Nevertheless, we conclude there was no plain error because there is no reasonable probability that the error in allowing irrelevant testimony contributed to the verdict. Most of the trial judge's testimony involved uncontested matters. Further, the evidence of the defendant's guilt was overwhelming. Not only did the state's evidence establish that the defendant had lied on the witness stand, but the defendant himself admitted this, and relied solely upon the defense of duress. Under these circumstances, we conclude there was no plain error.


Defendant next contends the cumulative effect of the evidence concerning the burglary and sexual assault deprived him of a fair trial by establishing that he had committed crimes other than the perjury offense for which he was on trial. Again, we disagree.

Here, before the victim of the sexual assault testified, the defendant objected on the grounds that evidence of the earlier offenses was not relevant and would be unfairly prejudicial to him. The trial court overruled defendant's objection but instructed the prosecutor not to elicit details of the sexual assault. Further, the trial court instructed the jury that the defendant's prior convictions could only be considered in assessing his credibility as a witness.

We agree with the People that the earlier offenses were inextricably intertwined *369 with the perjury because the perjury arose from Lankford's trial on those charges. Moreover, the basis of the alleged perjured testimony by defendant involved the issue of whether Lankford had in fact participated in the sexual assault and burglary with the defendant. Thus, the victim's testimony about the prior offense was relevant to the jury's understanding the significance of the perjured statements and to the jury's determination of whether the defendant's statements were false.

Additionally, to the extent that the evidence of the earlier offense aided the jury in understanding the context in which the perjury occurred, it was proper as res gestae evidence.
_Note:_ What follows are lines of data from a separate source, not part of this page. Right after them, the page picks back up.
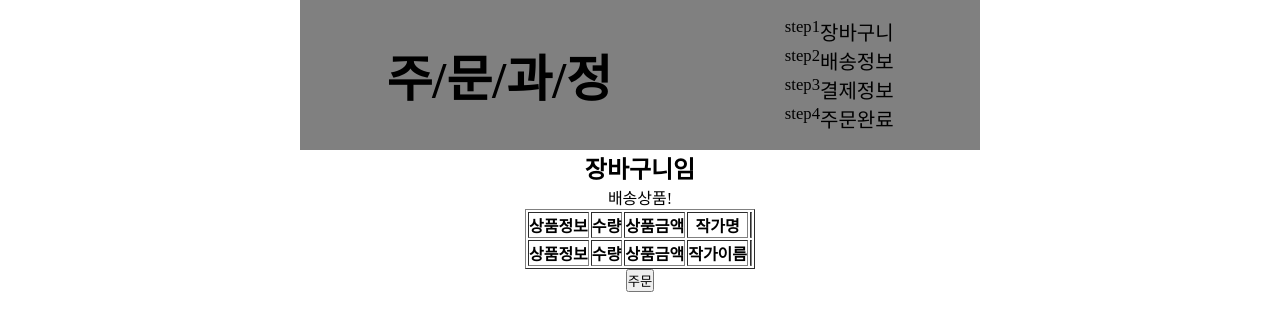
Repository: kym-1000/book
Page: http://localhost/book/WEB-INF/views/cart/mycart.jsp
An editor plug-in stored every save of this project. The page is shown before and after the next save, followed by the edit.
The browser window is 1280 px wide. The pictures show the whole page.
The page is served by Tomcat 9. Nobody is signed in. The template is opened directly, without the code that normally fills it, so the values that code supplies are empty.

Above is the page before, as saved 2023-01-03 02:38:01.

After the next save:
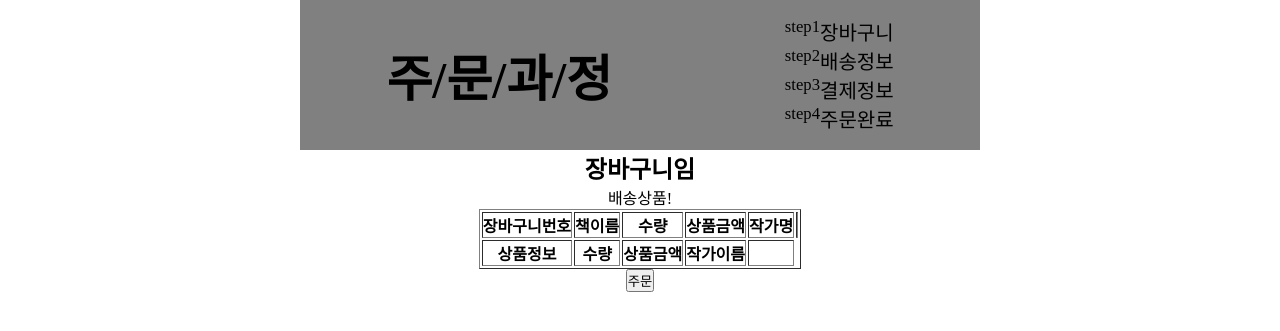
Saved 19 s later.
--- a/book/book/src/main/webapp/WEB-INF/views/cart/mycart.jsp
+++ b/book/book/src/main/webapp/WEB-INF/views/cart/mycart.jsp
@@ -39,7 +39,8 @@
 		    </caption>
 			<thead>
 		      <tr>
-			      <th >상품정보</th>
+			      <th >장바구니번호</th>
+			      <th >책이름</th>
 			      <th >수량</th>
 			      <th >상품금액</th>
 			      <th >작가명</th>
See People v. Czemerynski, 786 P.2d 1100 (Colo.1990).

Under these circumstances, even assuming, arguendo, that there was error, we again conclude the error was harmless because the evidence of defendant's guilt here was overwhelming. See People v. Roy, 723 P.2d 1345 (Colo.1986).


Finally, we reject the defendant's contention that the evidence was insufficient to prove beyond a reasonable doubt that his false statement at Lankford's trial was material.

If the sufficiency of the evidence is raised on appeal, this court must determine whether the evidence, when viewed as a whole, and in the light most favorable to the prosecution is sufficient to support a conclusion by a reasonable person that the defendant is guilty beyond a reasonable doubt. The determination of the credibility of witnesses is solely within the province of the fact-finder. See Kogan v. People, 756 P.2d 945 (Colo.1988).

One element of first degree perjury is making a "materially false statement." Section 18-8-502(1), C.R.S. (1986 Repl. Vol. 8B). The statute defines "materially false statement" as "any false statement... which could have affected the course or outcome of an official proceeding, or the action or decision of a public servant, or the performance of a governmental function." Section 18-8-501(1), C.R.S. (1986 Repl. Vol. 8B). Thus, the relevant standard is whether the false testimony could have affected the outcome of the trial.

Here, a critical issue in Lankford's trial was identity; that is, whether Lankford was a perpetrator of the offense. Thus, defendant's testimony was material to a key issue in the case, Papas v. People, 98 Colo. 306, 55 P.2d 1330 (1936), and the trial court did not err in finding sufficient evidence to prove materiality under the statute.

We find defendant's other contentions to be without merit.

The judgment is affirmed.

SMITH and CRISWELL, JJ., concur.